Suffragette pamphlets and newspapers frequently engaged directly with oppositional viewpoints. These writings took great care in first presenting anti-suffrage arguments in their own words and then deconstructively revealing the contradictions contained within them. Pamphlets printed largely for distribution and for the purposes of converting others to the cause tended to strike a meticulous and measured balance between situating themselves knowledgably on the ground of their opponents and emphatically undermining these same foundational premises, pointing to logical fallacies through rhetorical questions.
However, in columns such as the recurrent "Anti-Opinions" series in Votes for Women, the "kindred spirits" addressed likely already subscribed to suffragette viewpoints. In these publications, humor emerges alongside more serious forms of persuasion as a prominent verbal resistance tactic. Establishing a connection with these readers more often employed healthy doses of sarcasm alongside logical dissections of the various conservative arguments presented by the reporter.

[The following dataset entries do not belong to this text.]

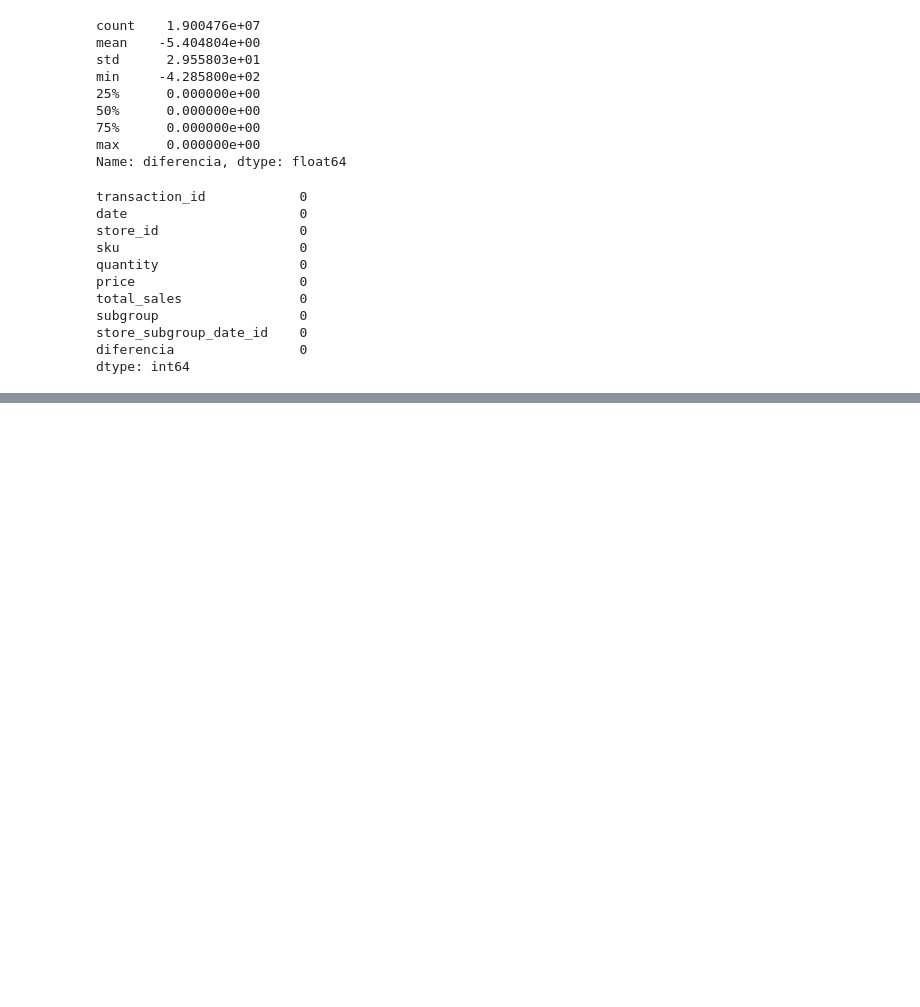
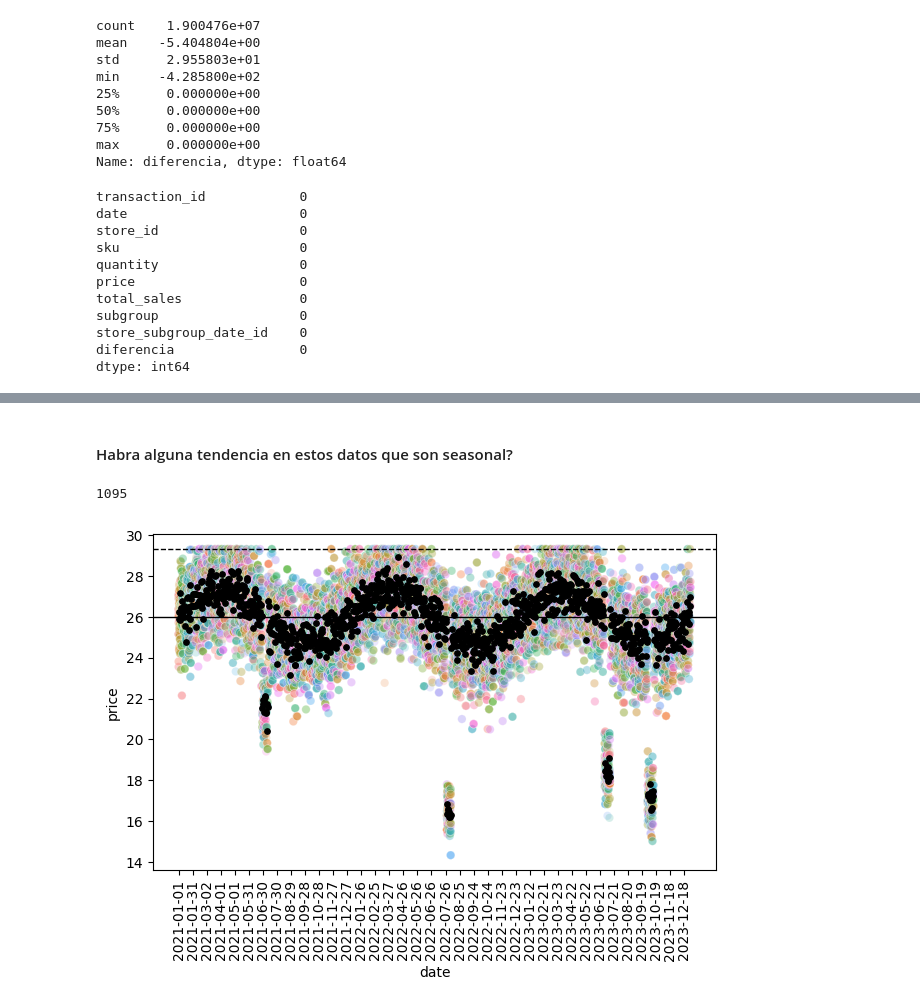
Before and after one commit to Emiliano-Torres/proyecto_eci, a Jupyter notebook: DataProcessing.ipynb, the cells around one changed output, grey strips where cells are left out. Drawn from its saved outputs; the diff is of its cells as text; code cells hidden in the pictures; blank space fills up the shorter version.

```diff
--- a/DataProcessing.ipynb
+++ b/DataProcessing.ipynb
@@ -505,0 +506,7 @@ dtype: int64
+# %%
+from DataLoader import leer_csv,importar_ventas,
+import pandas as pd
+from inline_sql import sql ,sql_val
+master=leer_csv("eci_product_master")
+groups=leer_csv("eci_product_groups")
+master.columns , groups.columns
@@ -505,0 +520,5 @@ dtype: int64
+# %%
+full_productos=sql^"""SELECT m.group, m.subgroup, m.sku, base_price, initial_ticket_price, costos , price_group_name, group_type
+                      FROM master AS m INNER JOIN groups AS g on m.sku =g.sku  """
+#full_productos.loc[full_productos["group_type"]=="Seasonal"]
+full_productos
@@ -505,0 +539,27 @@ dtype: int64
+# %% [markdown]
+#### Habra alguna tendencia en estos datos que son seasonal?
+# %%
+ventas=leer_csv("eci_transactions")
+# %%
+len(prueba["date"].unique())
+# %% [output]
+1095
+# %%
+import seaborn as sns
+import matplotlib.pyplot as plt
+import numpy as np
+sku="TOYEDST007"
+prueba=ventas.loc[ventas["sku"]==sku]
+
+
+sns.scatterplot(x="date",y="price",data=prueba,hue="store_id",alpha=0.2,legend=False)
+plt.axhline(y=full_productos.loc[full_productos["sku"]==sku]["initial_ticket_price"].sum(), color='black', linestyle='--', linewidth=1, label="initial_ticket_price")
+plt.axhline(y=full_productos.loc[full_productos["sku"]==sku]["base_price"].sum(), color='black', linestyle='-', linewidth=1, label="base_price")
+#plt.axhline(y=full_productos.groupby("subgroup")["base_price"].mean(), color='red', linestyle='-', linewidth=1, label="base_price")
+plt.scatter(x=prueba["date"].unique(),y=prueba[["date","price"]].groupby("date").agg("mean")["price"], c="black",s=15)
+xticks = plt.gca().get_xticks()
+plt.xticks(rotation=90,ticks=xticks[::30])
+plt.tight_layout()
+#plt.legend()
+# %% [output]
+[figure, added]
```
Also changed, not shown: parts of 31 cells of this notebook, 2 other files.
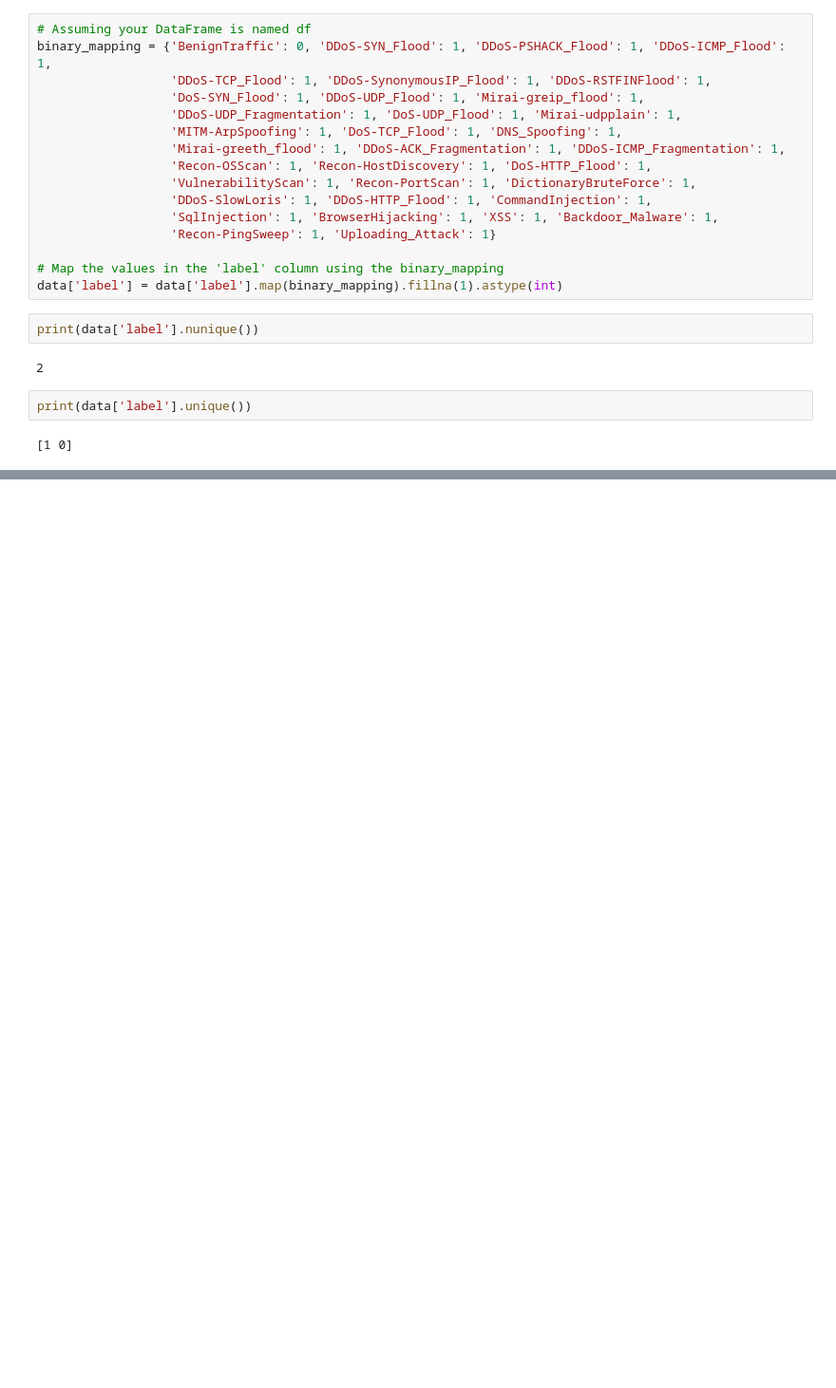
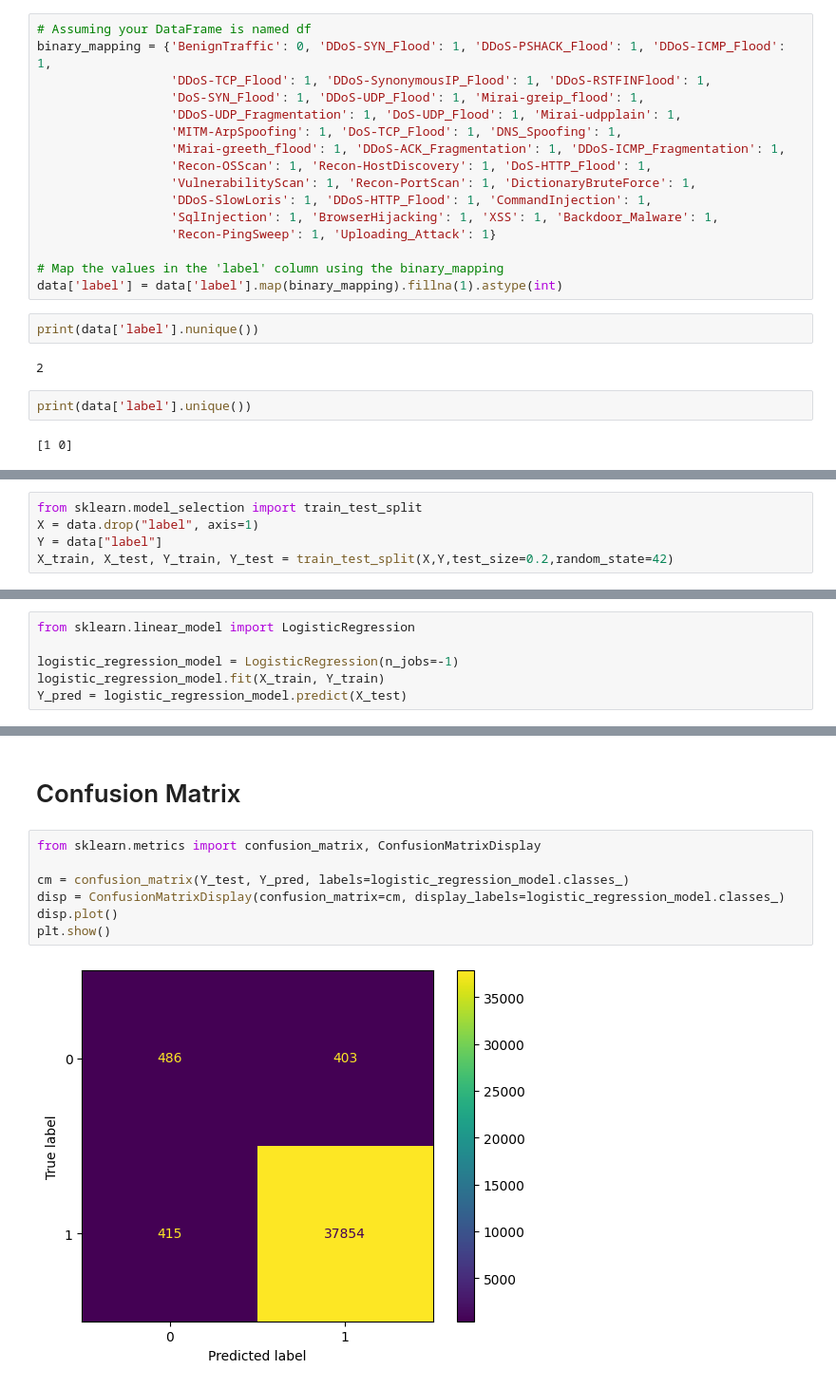
Before and after one commit to Faareh-Ahmed/Anomaly-Detection, a Jupyter notebook: Copy_of_Anomaly_Detection.ipynb, the cells around one changed output, grey strips where cells are left out. Shown at 95% size. Cells and saved outputs as stored; diff of their text form; blank space fills up the shorter version.

Commit message:
Logistic Regression

```diff
--- a/Copy_of_Anomaly_Detection.ipynb
+++ b/Copy_of_Anomaly_Detection.ipynb
@@ -143,0 +152,5 @@ print(data['label'].unique())
+# %%
+from sklearn.model_selection import train_test_split
+X = data.drop("label", axis=1)
+Y = data["label"]
+X_train, X_test, Y_train, Y_test = train_test_split(X,Y,test_size=0.2,random_state=42)
@@ -143,0 +167,6 @@ print(data['label'].unique())
+# %%
+from sklearn.linear_model import LogisticRegression
+
+logistic_regression_model = LogisticRegression(n_jobs=-1)
+logistic_regression_model.fit(X_train, Y_train)
+Y_pred = logistic_regression_model.predict(X_test)
@@ -143,0 +188,11 @@ print(data['label'].unique())
+# %% [markdown]
+# Confusion Matrix
+# %%
+from sklearn.metrics import confusion_matrix, ConfusionMatrixDisplay
+
+cm = confusion_matrix(Y_test, Y_pred, labels=logistic_regression_model.classes_)
+disp = ConfusionMatrixDisplay(confusion_matrix=cm, display_labels=logistic_regression_model.classes_)
+disp.plot()
+plt.show()
+# %% [output]
+[figure, added]
```
Also changed, not shown: parts of 5 cells of this notebook.
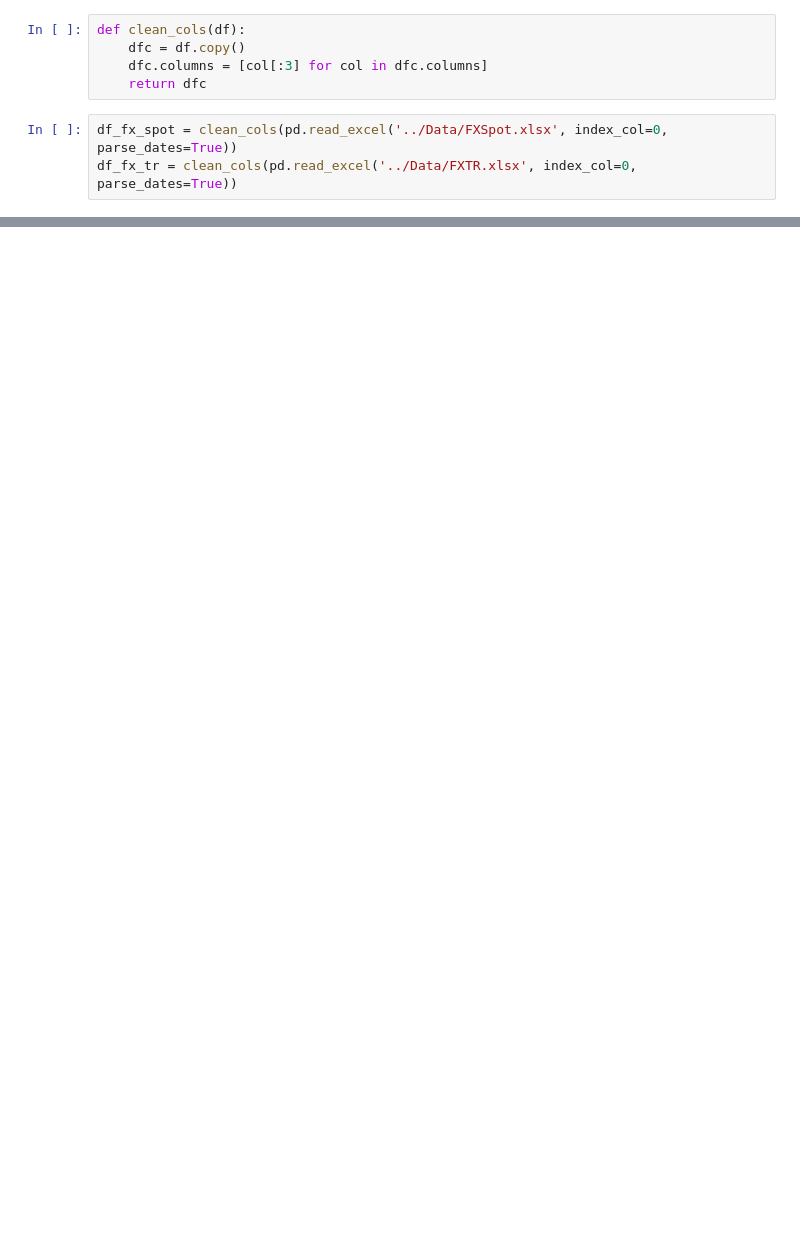
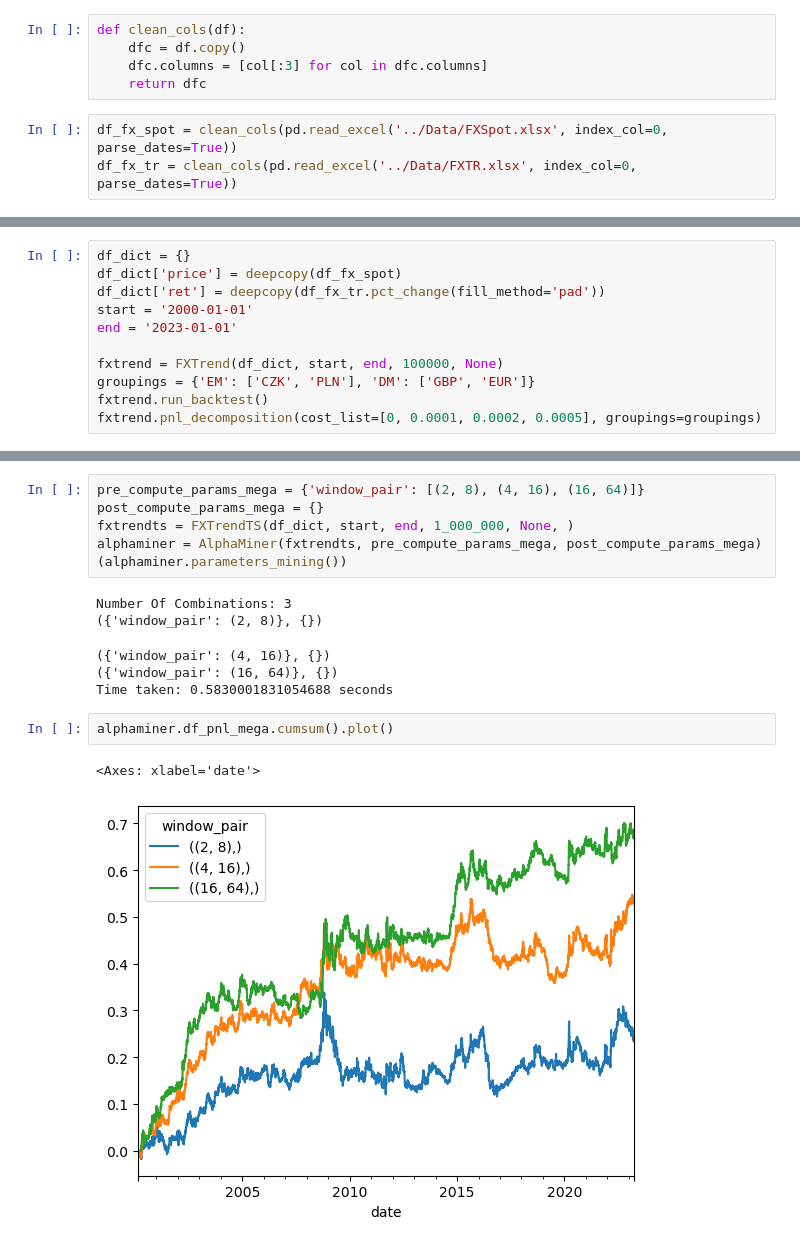
Before and after one commit to quantymacro/macro, a Jupyter notebook: Backtester/backtestfx.ipynb, the cells around one changed output, grey strips where cells are left out. Saved outputs shown, nothing was run; the diff lists cells and outputs as text; blank space fills up the shorter version.

```diff
--- a/Backtester/backtestfx.ipynb
+++ b/Backtester/backtestfx.ipynb
@@ -63,0 +32,11 @@ df_fx_spot
+# %%
+df_dict = {}
+df_dict['price'] = deepcopy(df_fx_spot)
+df_dict['ret'] = deepcopy(df_fx_tr.pct_change(fill_method='pad'))
+start = '2000-01-01'
+end = '2023-01-01'
+
+fxtrend = FXTrend(df_dict, start, end, 100000, None)
+groupings = {'EM': ['CZK', 'PLN'], 'DM': ['GBP', 'EUR']}
+fxtrend.run_backtest()
+fxtrend.pnl_decomposition(cost_list=[0, 0.0001, 0.0002, 0.0005], groupings=groupings)
@@ -63,0 +50,17 @@ df_fx_spot
+# %%
+pre_compute_params_mega = {'window_pair': [(2, 8), (4, 16), (16, 64)]}
+post_compute_params_mega = {}
+fxtrendts = FXTrendTS(df_dict, start, end, 1_000_000, None, )
+alphaminer = AlphaMiner(fxtrendts, pre_compute_params_mega, post_compute_params_mega)
+(alphaminer.parameters_mining())
+# %% [output]
+Number Of Combinations: 3
+({'window_pair': (2, 8)}, {})
+({'window_pair': (4, 16)}, {})
+({'window_pair': (16, 64)}, {})
+Time taken: 0.5830001831054688 seconds
+# %%
+alphaminer.df_pnl_mega.cumsum().plot()
+# %% [output]
+<Axes: xlabel='date'>
+[figure, added]
```
Also changed, not shown: parts of 6 cells of this notebook, 19 other files.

In this particular "Anti-Opinions" column, found in the December 14, 1912 issue of the newspaper, quippy retorts to the "'Anti' muddle" abound, arguing on behalf of women's participation in both local and national government, more equitable parenting models, and equality of economic opportunity. "To Be Good Citizens" skewers points made by Lady Jersey, ironically deemed "illuminating," that participating in lawmaking was a small, insignificant portion of citizenship and that "every woman could [instead] do her part in carrying out laws which existed already." The reporter responds "No doubt! So could men, but one can hardly imagine Lady Jersey recommending their disenfranchisement on that account," and editorializes with tongue-in-cheek that "no explanation was forthcoming as to why men had ever troubled to fight for the vote if it meant nothing now they had won it."
This recurrent strategy of replacing an argument about women with the same argument but applied to men highlights the absurdity of such thinking. In a spotlight on Sir James Barr's remarks regarding the responsibility of women for furthering the race through an understanding of "nature's laws," amusingly entitled "Always the Mother's Fault," the anonymous author similarly critiques the double standard that does not deem it "necessary to preach to fathers as well as mothers on their duty." By contrast, "Who Cooks the Dinner?" jokingly adopts traditional arguments about women's innate domesticity while ventriloquizing similar arguments about male incompetence in this sphere, pointing to the House of Commons' recent bungling of a "change in the catering department" and punnily lamenting that "our legislators do not realize that woman's place is in the House as well as the home!"
This shuttling between a rearticulation of and logical deconstruction of "Anti-Opinions" requires both a parodic assumption and inversion of traditional stances on gender roles. This strategy illustrates how the suffragettes used humor as a cathartic form of self-distancing resistance to patriarchal rhetoric. It also illuminates writing itself as a crucial tool for undermining the system from within.